■ To do ■
Each line from the one that has "focused food/model/registry/menu/Quizipedia tests" through the end of the entries below must be written out exactly; leave out all other lines.

■ Provided material ■
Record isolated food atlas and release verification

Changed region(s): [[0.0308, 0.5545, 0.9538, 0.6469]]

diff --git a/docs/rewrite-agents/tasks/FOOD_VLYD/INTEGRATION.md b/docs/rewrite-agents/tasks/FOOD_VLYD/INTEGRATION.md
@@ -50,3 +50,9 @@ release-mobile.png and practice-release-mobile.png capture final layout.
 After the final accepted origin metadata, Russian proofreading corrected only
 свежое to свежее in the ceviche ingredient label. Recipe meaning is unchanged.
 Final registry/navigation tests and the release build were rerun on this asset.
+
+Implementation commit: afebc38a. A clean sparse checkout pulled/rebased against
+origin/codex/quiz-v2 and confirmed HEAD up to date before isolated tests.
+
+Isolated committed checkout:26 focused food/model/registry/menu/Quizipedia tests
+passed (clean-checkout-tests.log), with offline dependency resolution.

■ Task response ■
+Isolated committed checkout:26 focused food/model/registry/menu/Quizipedia tests
+passed (clean-checkout-tests.log), with offline dependency resolution.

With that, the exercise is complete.